I've been finding accepting my illness difficult recently. It's fairly normal for me to feel this way after a significant reduction in ability. It just seems unreal and unfair and I just can't get my head around the fact that this is how my life is for now.
I still see the state I'm in as temporary, and I mean properly short-term, not just being hopeful that things will improve in the future, which would be a helpful attitude to have. My current attitude makes it difficult for me to contemplate making big decisions about things like my university course, because I'm still thinking that there could be positive changes just around the corner. Accepting that that's now not particularly likely is really difficult. I am now living with my new level of function following my relapse, I'm not sure I'm going to come out of this relapse any further, for now. I've been significantly more ill for 8 weeks now, if I was going to bounce back, I would have done by now, judging from prior experience.
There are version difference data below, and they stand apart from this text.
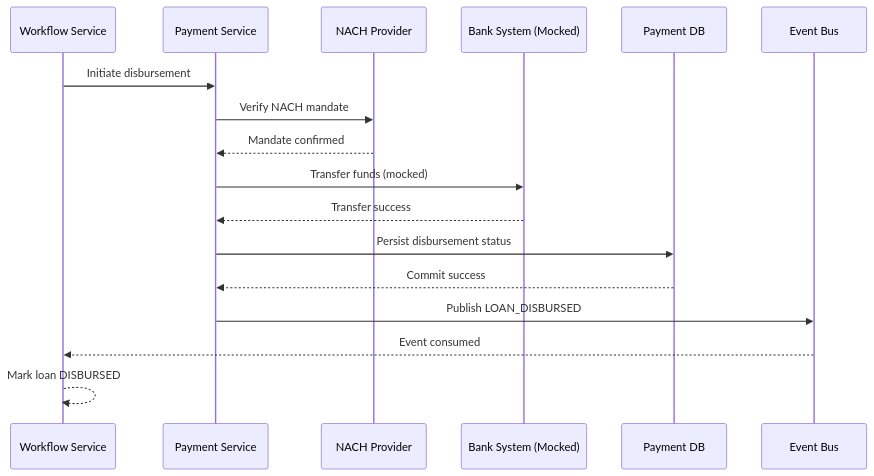
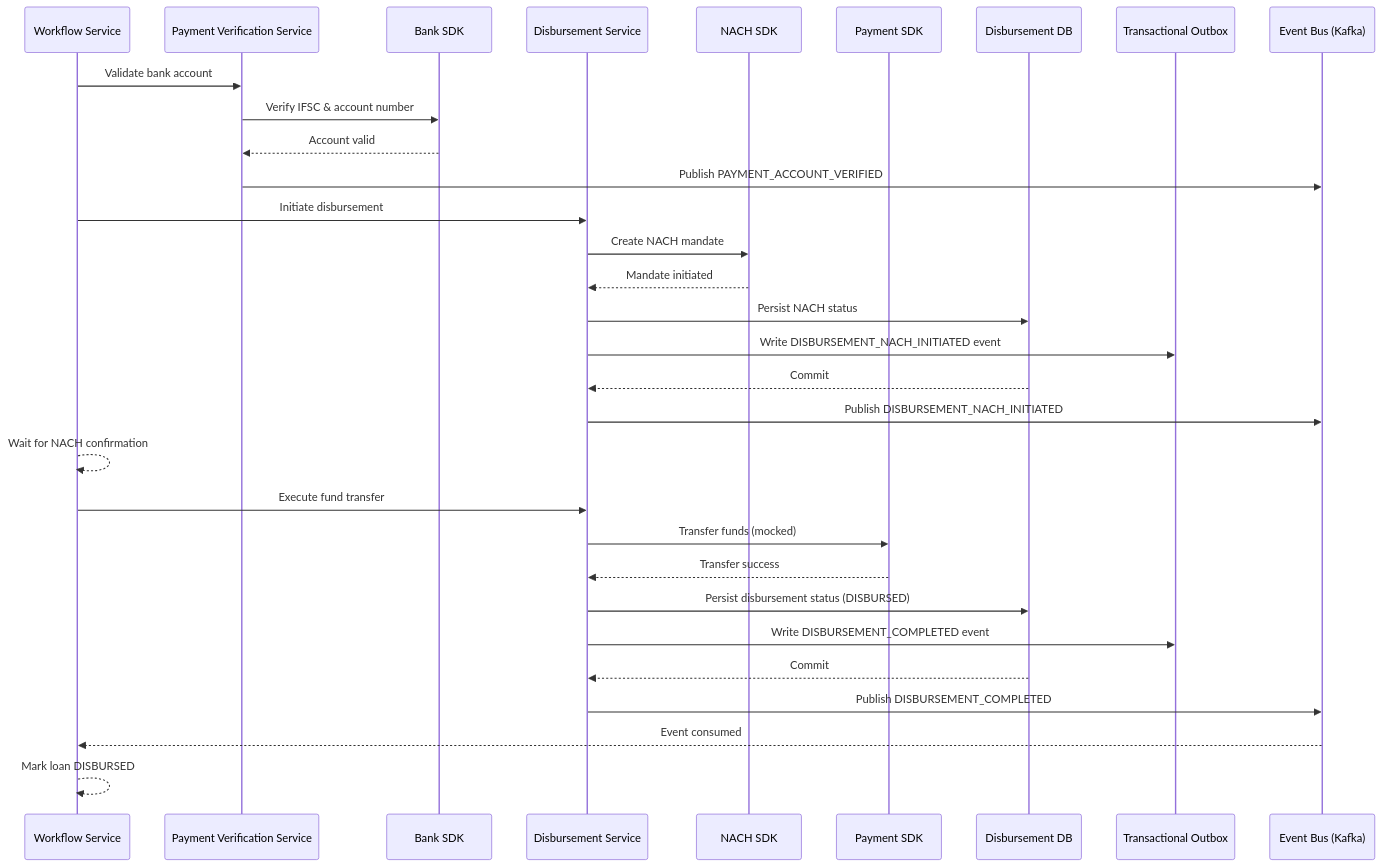
Before and after one commit to digital-loan-org/digital-loan-architecture: the diagram in docs/failure-handling/diagrams/sequence/disbursement.mmd, drawn with Mermaid. The commit also changed 19 other files, not shown here.

Commit message:
Updated the architecture

```diff
--- a/docs/failure-handling/diagrams/sequence/disbursement.mmd
+++ b/docs/failure-handling/diagrams/sequence/disbursement.mmd
@@ -1,18 +1,37 @@
 sequenceDiagram
     participant WF as Workflow Service
-    participant Pay as Payment Service
-    participant NACH as NACH Provider
-    participant Bank as Bank System (Mocked)
-    participant DB as Payment DB
-    participant Kafka as Event Bus
+    participant PayVer as Payment Verification Service
+    participant Bank as Bank SDK
+    participant Disb as Disbursement Service
+    participant NACH as NACH SDK
+    participant PaySDK as Payment SDK
+    participant DB as Disbursement DB
+    participant Outbox as Transactional Outbox
+    participant Kafka as Event Bus (Kafka)
 
-    WF->>Pay: Initiate disbursement
-    Pay->>NACH: Verify NACH mandate
-    NACH-->>Pay: Mandate confirmed
-    Pay->>Bank: Transfer funds (mocked)
-    Bank-->>Pay: Transfer success
-    Pay->>DB: Persist disbursement status
-    DB-->>Pay: Commit success
-    Pay->>Kafka: Publish LOAN_DISBURSED
+    WF->>PayVer: Validate bank account
+    PayVer->>Bank: Verify IFSC & account number
+    Bank-->>PayVer: Account valid
+    PayVer->>Kafka: Publish PAYMENT_ACCOUNT_VERIFIED
+    
+    WF->>Disb: Initiate disbursement
+    Disb->>NACH: Create NACH mandate
+    NACH-->>Disb: Mandate initiated
+    
+    Disb->>DB: Persist NACH status
+    Disb->>Outbox: Write DISBURSEMENT_NACH_INITIATED event
+    DB-->>Disb: Commit
+    Disb->>Kafka: Publish DISBURSEMENT_NACH_INITIATED
+    
+    WF-->>WF: Wait for NACH confirmation
+    
+    WF->>Disb: Execute fund transfer
+    Disb->>PaySDK: Transfer funds (mocked)
+    PaySDK-->>Disb: Transfer success
+    
+    Disb->>DB: Persist disbursement status (DISBURSED)
+    Disb->>Outbox: Write DISBURSEMENT_COMPLETED event
+    DB-->>Disb: Commit
+    Disb->>Kafka: Publish DISBURSEMENT_COMPLETED
     Kafka-->>WF: Event consumed
     WF-->>WF: Mark loan DISBURSED
```
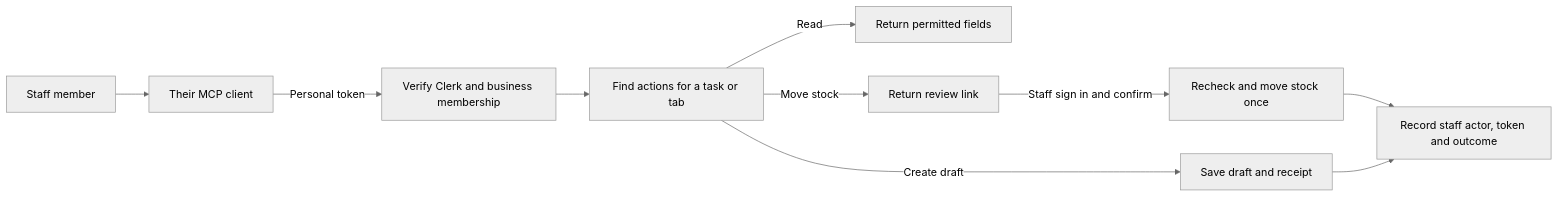
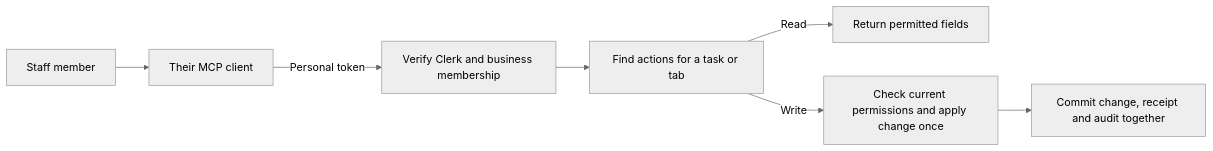
One commit to F0rge/f0rge changed the diagram in apps/firstout/docs/mcp-domain-tools.md. Above: the diagram before and after it, drawn with Mermaid (neutral theme). The commit also changed other lines of this file and 15 other files, not shown here.

````diff
--- a/apps/firstout/docs/mcp-domain-tools.md
+++ b/apps/firstout/docs/mcp-domain-tools.md
@@ -20,12 +7,9 @@
 ```mermaid
 flowchart LR
     Staff[Staff member] --> Client[Their MCP client]
     Client -->|Personal token| Auth[Verify Clerk and business membership]
     Auth --> Find[Find actions for a task or tab]
     Find -->|Read| Read[Return permitted fields]
-    Find -->|Create draft| Draft[Save draft and receipt]
-    Find -->|Move stock| Review[Return review link]
-    Review -->|Staff sign in and confirm| Apply[Recheck and move stock once]
-    Apply --> Audit[Record staff actor, token and outcome]
-    Draft --> Audit
+    Find -->|Write| Apply[Check current permissions and apply change once]
+    Apply --> Receipt[Commit change, receipt and audit together]
 ```
````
I hate admitting that..
Talking to my psychologist the other day, she was saying that the people who have eventually made the most progress with their condition, in her experience, were those who had learned to work with their condition instead of constantly fighting against it. It makes sense- it gives your body a bit of breathing space to be able to recover rather than it being pushed to the limit (and beyond) all the time. But to work with the illness I have to accept that it's part of my current reality, and accept it's current severity as well as it's existence. I'm finding the prospect of that hard.
I need to feel more in control of my condition and therefore I need to recognise what I can do to influence the day-to-day symptoms my condition causes. I can rest, I can take my medications regularly, I can attend all my appointments, I can make sure I eat a high-calorie high-protein diet, I can be kind to myself and focus on looking after myself. These things are things that I have control over that can help me have some level of control over my condition. Some of these are actually made more difficult by the condition itself, but I have to accept that and also accept that I will never have absolute control, but I do have some control.
I need to see that there's a middle ground between fighting this illness every step of the way and completely giving up. I need to learn that I can do some of what I want to do, but not all of it, probably only a minority. I need to learn self-control and how to say no, for the sake of my health, even in difficult circumstances. I need to accept that I need to respect the limitations this illness inflicts on me.
What I find even harder to accept than the illness' effect on me, is the effect it has on all those around me. I keep having to cancel things at Uni, which has an effect on other people, I'm having to rely on others to do things and I just can't contribute in the same way that I used to. I hate that, I feel like a parasite- living off and draining the resources of others.
I have a few appointments coming up and I'm trying to stay hopeful but realistic. I need to have reached some level of acceptance of where I'm at to be able to share my current reality with those looking after me medically. I need to get across the devastating effect this condition is having on me to the consultant overseeing my CFS care, so they can understand where I'm at, even if there may be very little, if anything, that can be done about my deterioration. I'm also seeing an upper GI surgeon for the first time- I need to not let my CFS get in the way of me getting all my symptoms and their severities across to him- I need to find the energy to write a list of symptoms in advance to jog my memory in case of cognitive problems or speech issues resulting from fatigue. I don't like hospital appointments- but they're my only way of possibly getting any answers- I need all the help I can get at the moment, so I need to accept that they're part of my current reality.
I came back to Uni after an extended break, and initially tried to rejoin my course without taking my deterioration into consideration. I pushed myself through day 1, and unsurprisingly ended up in bed, very unwell, missing days 2 and 3. I contacted people about course adjustments, realising there was a definite problem, and returned for a lecture on day 4 and an afternoon on day 5 (in addition to a medical appointment). It's now the weekend and I've been feeling really ill- I could feel that I'd seriously overdone things on the Friday, but it was still a lot less than I used to be able to do, so I have found the level of payback frustrating. Even though I know I'm significantly more ill, having it so blatantly proven to you, is undeniably difficult. The discussions about my University course are going to be very challenging, but will hopefully be the start of a change in attitude. I hope I will start being kinder to my body, fighting against it less, and will start to push it to it's limits less, giving my body a better chance of making some improvement.
That being said, I was in bed a majority of the time for 4 weeks, and it appeared to do me very little good at all, which makes the idea of taking a step back and doing less, to leave my body with some spare energy to heal, even less appealing. I need to recognise that I was quite possibly still pushing my limits while in bed though- I was severely unwell and was pushing myself by sitting up as much as possible, I was listening to music and watching some TV, I was venturing downstairs and eating. All these things are tiring while this ill, so perhaps I was still not allowing myself extra energy to improve. I had a few days where I knowingly really pushed my limits, so some of the time in bed was spent recovering from additional flares/payback, rather than the underlying relapse.
I know I need to accept this illness and my current reality, but I keep finding myself feeling cross with myself- my body and my condition- for not just getting better and allowing me to do what I want. I need to learn to be ok with being ill. It's been 4 and a half years, I need to accept that. Relapses always take me a step away from acceptance, because they're incredibly difficult- physically, mentally and emotionally- this relapse was particularly brutal, so I suppose I've still got a long way to go before reaching my goal of acceptance.